(Stored items from a collection)
====

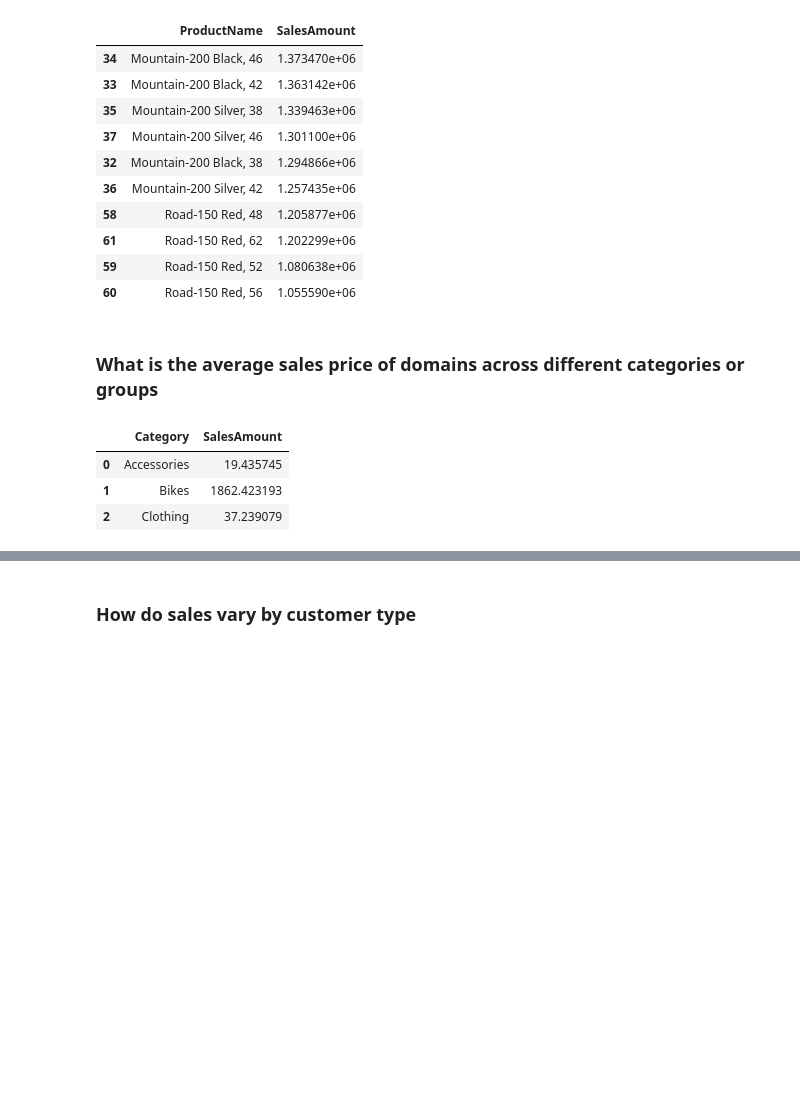
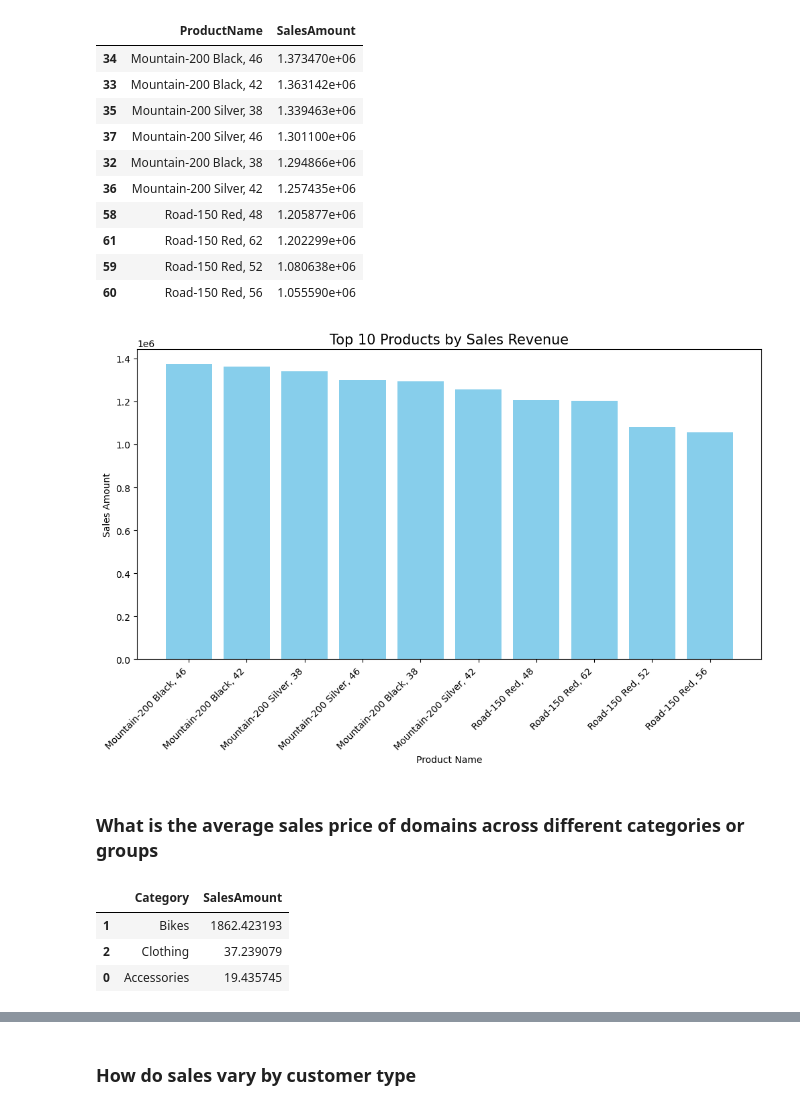
Before and after one commit to UsmanAhamed12/Data-Analyst-Intern-Project, a Jupyter notebook: BUDGET SALES ANALYSIS/NoteBooks/EDA.ipynb, the cells around one changed output, grey strips where cells are left out. Drawn from its saved outputs; the diff is of its cells as text; code cells hidden in the pictures; blank space fills up the shorter version.

```diff
--- a/BUDGET SALES ANALYSIS/NoteBooks/EDA.ipynb
+++ b/BUDGET SALES ANALYSIS/NoteBooks/EDA.ipynb
@@ -129,16 +129,39 @@ top_products
 | 61 | Road-150 Red, 62 | 1.202299e+06 |
 | 59 | Road-150 Red, 52 | 1.080638e+06 |
 | 60 | Road-150 Red, 56 | 1.055590e+06 |
+# %%
+plt.figure(figsize=(12, 6))
+plt.bar(top_products['ProductName'], top_products['SalesAmount'], color='skyblue')
+plt.xticks(rotation=45, ha='right')
+plt.title('Top 10 Products by Sales Revenue', fontsize = 15)
+plt.xlabel('Product Name')
+plt.ylabel('Sales Amount')
+plt.show()
+# %% [output]
+[figure, added]
 # %% [markdown]
 ### What is the average sales price of domains across different categories or groups
-# %%
-merged_data = sales_df.merge(product_df, on="ProductKey")
-grouped_data = merged_data.groupby("Category")
-average_sales = grouped_data["SalesAmount"].mean()
-average_sales_df = average_sales.reset_index()
-average_sales_df
-# %% [output]
-|  | Category | SalesAmount |
-| 0 | Accessories | 19.435745 |
-| 1 | Bikes | 1862.423193 |
-| 2 | Clothing | 37.239079 |
+# %%
+# Load datasets
+sales_path = "/Users/inazawaelectronics/Desktop/Data-Analyst-Intern-Project/BUDGET SALES ANALYSIS/Data/Sales.xlsx"
+product_path = "/Users/inazawaelectronics/Desktop/Data-Analyst-Intern-Project/BUDGET SALES ANALYSIS/Data/Product.xlsx"
+
+sales_df = pd.read_excel(sales_path)
+product_df = pd.read_excel(product_path)
+
+# Merge Sales and Product datasets on ProductKey
+merged_df = pd.merge(sales_df, product_df, on='ProductKey', how='inner')
+
+# Group by Category and calculate average SalesAmount
+category_avg_sales = merged_df.groupby('Category')['SalesAmount'].mean().reset_index()
+
+# Sort by average SalesAmount in descending order
+category_avg_sales_sorted = category_avg_sales.sort_values(by='SalesAmount', ascending=False)
+
+# Display the results
+category_avg_sales_sorted
+# %% [output]
+|  | Category | SalesAmount |
+| 1 | Bikes | 1862.423193 |
+| 2 | Clothing | 37.239079 |
+| 0 | Accessories | 19.435745 |
```
Also changed, not shown: parts of 5 cells of this notebook, 1 other file.
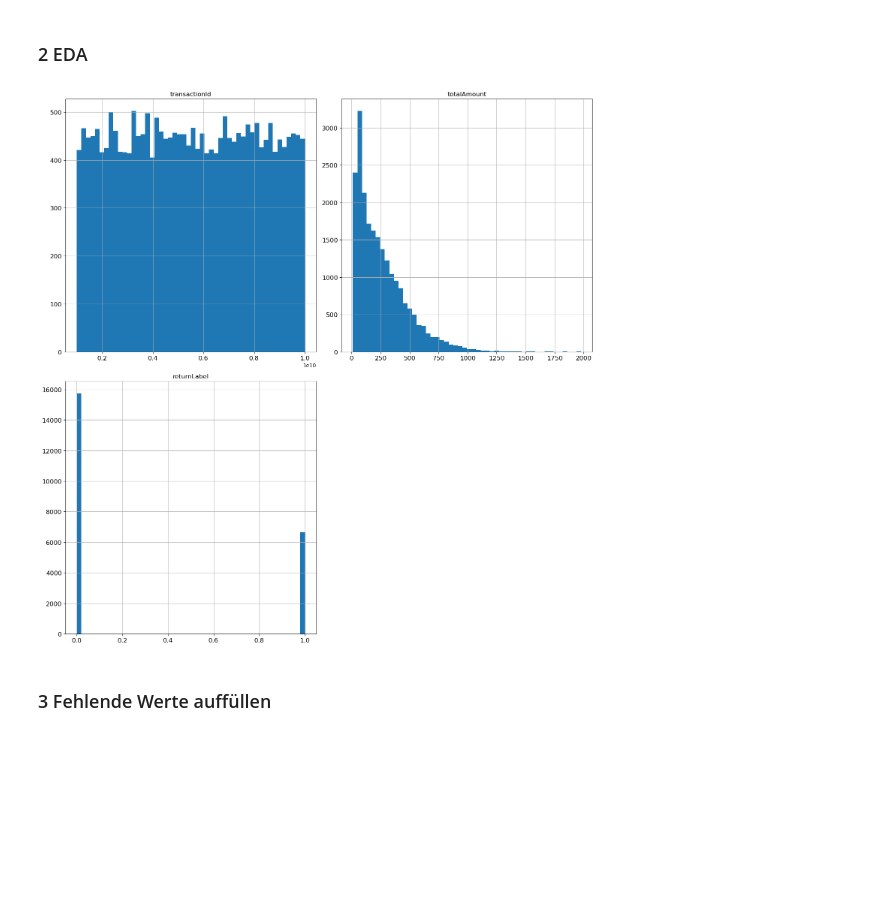
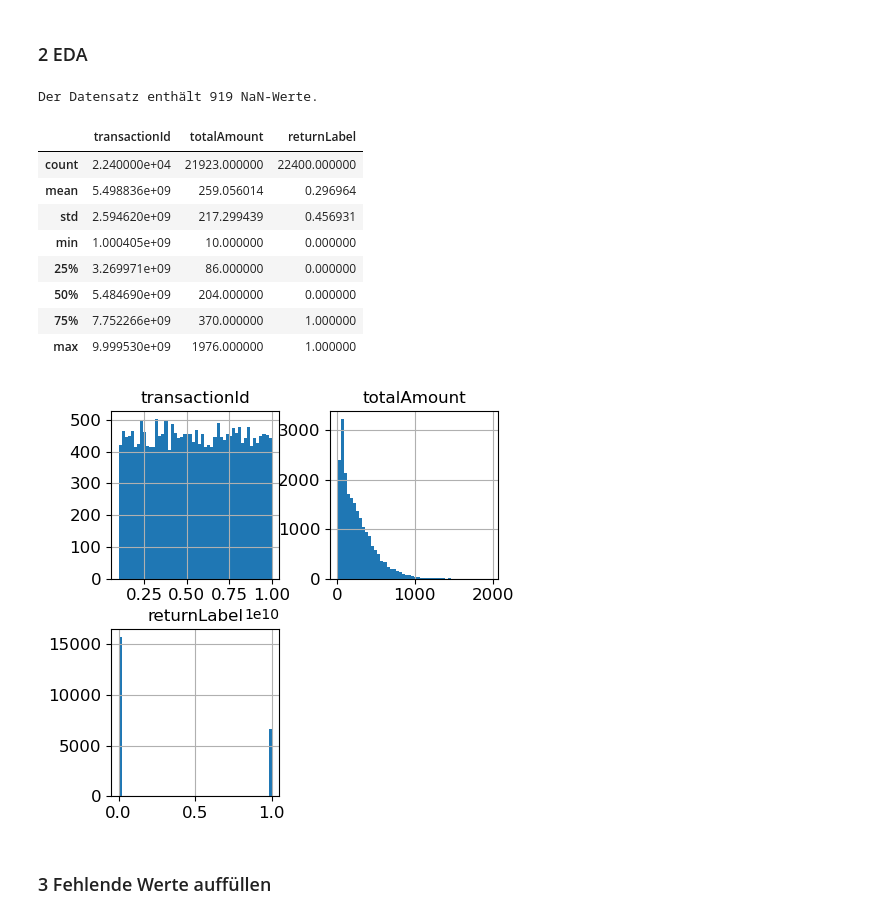
Before and after one commit to jkobh/ML-Projekt, a Jupyter notebook: ML-Modell.ipynb, the cells around one changed output. Cells and saved outputs as stored; diff of their text form; code cells hidden in the pictures; blank space fills up the shorter version.

```diff
--- a/ML-Modell.ipynb
+++ b/ML-Modell.ipynb
@@ -17,12 +17,28 @@ print(df_raw_transaction_data.head())
 4     7622406570  [2, 5, 3, 2, 3, 2, 0]     existing        378.0            0
 # %% [markdown]
 ### 2 EDA
+# %%
+nan_values = df_raw_transaction_data.isna().sum().sum()
+print(f'Der Datensatz enthält {nan_values} NaN-Werte.')
+# %% [output]
+Der Datensatz enthält 919 NaN-Werte.
+# %%
+df_raw_transaction_data.describe()
+# %% [output]
+|  | transactionId | totalAmount | returnLabel |
+| count | 2.240000e+04 | 21923.000000 | 22400.000000 |
+| mean | 5.498836e+09 | 259.056014 | 0.296964 |
+| std | 2.594620e+09 | 217.299439 | 0.456931 |
+| min | 1.000405e+09 | 10.000000 | 0.000000 |
+| 25% | 3.269971e+09 | 86.000000 | 0.000000 |
+| 50% | 5.484690e+09 | 204.000000 | 0.000000 |
+| 75% | 7.752266e+09 | 370.000000 | 1.000000 |
+| max | 9.999530e+09 | 1976.000000 | 1.000000 |
 # %%
-df_raw_transaction_data.hist(figsize=(15, 15), bins=50, xlabelsize=12, ylabelsize=12)
-plt.tight_layout() # optional to improve presentation of plots (overlap of axis labels)
+df_raw_transaction_data.hist(figsize=(5, 5), bins=50, xlabelsize=12, ylabelsize=12)
 plt.show()
 # %% [output]
-[figure, old version]
+[figure, new version]
 # %% [markdown]
 ### 3 Fehlende Werte auffüllen
 # %% [markdown]
```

====

DIRECTIONS FOR THIS TASK:
Leave images out of the retyped records; keep all else exact.

RESPONSE:
Before and after one commit to UsmanAhamed12/Data-Analyst-Intern-Project, a Jupyter notebook: BUDGET SALES ANALYSIS/NoteBooks/EDA.ipynb, the cells around one changed output, grey strips where cells are left out. Drawn from its saved outputs; the diff is of its cells as text; code cells hidden in the pictures; blank space fills up the shorter version.

```diff
--- a/BUDGET SALES ANALYSIS/NoteBooks/EDA.ipynb
+++ b/BUDGET SALES ANALYSIS/NoteBooks/EDA.ipynb
@@ -129,16 +129,39 @@ top_products
 | 61 | Road-150 Red, 62 | 1.202299e+06 |
 | 59 | Road-150 Red, 52 | 1.080638e+06 |
 | 60 | Road-150 Red, 56 | 1.055590e+06 |
+# %%
+plt.figure(figsize=(12, 6))
+plt.bar(top_products['ProductName'], top_products['SalesAmount'], color='skyblue')
+plt.xticks(rotation=45, ha='right')
+plt.title('Top 10 Products by Sales Revenue', fontsize = 15)
+plt.xlabel('Product Name')
+plt.ylabel('Sales Amount')
+plt.show()
+# %% [output]
+[figure, added]
 # %% [markdown]
 ### What is the average sales price of domains across different categories or groups
-# %%
-merged_data = sales_df.merge(product_df, on="ProductKey")
-grouped_data = merged_data.groupby("Category")
-average_sales = grouped_data["SalesAmount"].mean()
-average_sales_df = average_sales.reset_index()
-average_sales_df
-# %% [output]
-|  | Category | SalesAmount |
-| 0 | Accessories | 19.435745 |
-| 1 | Bikes | 1862.423193 |
-| 2 | Clothing | 37.239079 |
+# %%
+# Load datasets
+sales_path = "/Users/inazawaelectronics/Desktop/Data-Analyst-Intern-Project/BUDGET SALES ANALYSIS/Data/Sales.xlsx"
+product_path = "/Users/inazawaelectronics/Desktop/Data-Analyst-Intern-Project/BUDGET SALES ANALYSIS/Data/Product.xlsx"
+
+sales_df = pd.read_excel(sales_path)
+product_df = pd.read_excel(product_path)
+
+# Merge Sales and Product datasets on ProductKey
+merged_df = pd.merge(sales_df, product_df, on='ProductKey', how='inner')
+
+# Group by Category and calculate average SalesAmount
+category_avg_sales = merged_df.groupby('Category')['SalesAmount'].mean().reset_index()
+
+# Sort by average SalesAmount in descending order
+category_avg_sales_sorted = category_avg_sales.sort_values(by='SalesAmount', ascending=False)
+
+# Display the results
+category_avg_sales_sorted
+# %% [output]
+|  | Category | SalesAmount |
+| 1 | Bikes | 1862.423193 |
+| 2 | Clothing | 37.239079 |
+| 0 | Accessories | 19.435745 |
```
Also changed, not shown: parts of 5 cells of this notebook, 1 other file.
Before and after one commit to jkobh/ML-Projekt, a Jupyter notebook: ML-Modell.ipynb, the cells around one changed output. Cells and saved outputs as stored; diff of their text form; code cells hidden in the pictures; blank space fills up the shorter version.

```diff
--- a/ML-Modell.ipynb
+++ b/ML-Modell.ipynb
@@ -17,12 +17,28 @@ print(df_raw_transaction_data.head())
 4     7622406570  [2, 5, 3, 2, 3, 2, 0]     existing        378.0            0
 # %% [markdown]
 ### 2 EDA
+# %%
+nan_values = df_raw_transaction_data.isna().sum().sum()
+print(f'Der Datensatz enthält {nan_values} NaN-Werte.')
+# %% [output]
+Der Datensatz enthält 919 NaN-Werte.
+# %%
+df_raw_transaction_data.describe()
+# %% [output]
+|  | transactionId | totalAmount | returnLabel |
+| count | 2.240000e+04 | 21923.000000 | 22400.000000 |
+| mean | 5.498836e+09 | 259.056014 | 0.296964 |
+| std | 2.594620e+09 | 217.299439 | 0.456931 |
+| min | 1.000405e+09 | 10.000000 | 0.000000 |
+| 25% | 3.269971e+09 | 86.000000 | 0.000000 |
+| 50% | 5.484690e+09 | 204.000000 | 0.000000 |
+| 75% | 7.752266e+09 | 370.000000 | 1.000000 |
+| max | 9.999530e+09 | 1976.000000 | 1.000000 |
 # %%
-df_raw_transaction_data.hist(figsize=(15, 15), bins=50, xlabelsize=12, ylabelsize=12)
-plt.tight_layout() # optional to improve presentation of plots (overlap of axis labels)
+df_raw_transaction_data.hist(figsize=(5, 5), bins=50, xlabelsize=12, ylabelsize=12)
 plt.show()
 # %% [output]
-[figure, old version]
+[figure, new version]
 # %% [markdown]
 ### 3 Fehlende Werte auffüllen
 # %% [markdown]
```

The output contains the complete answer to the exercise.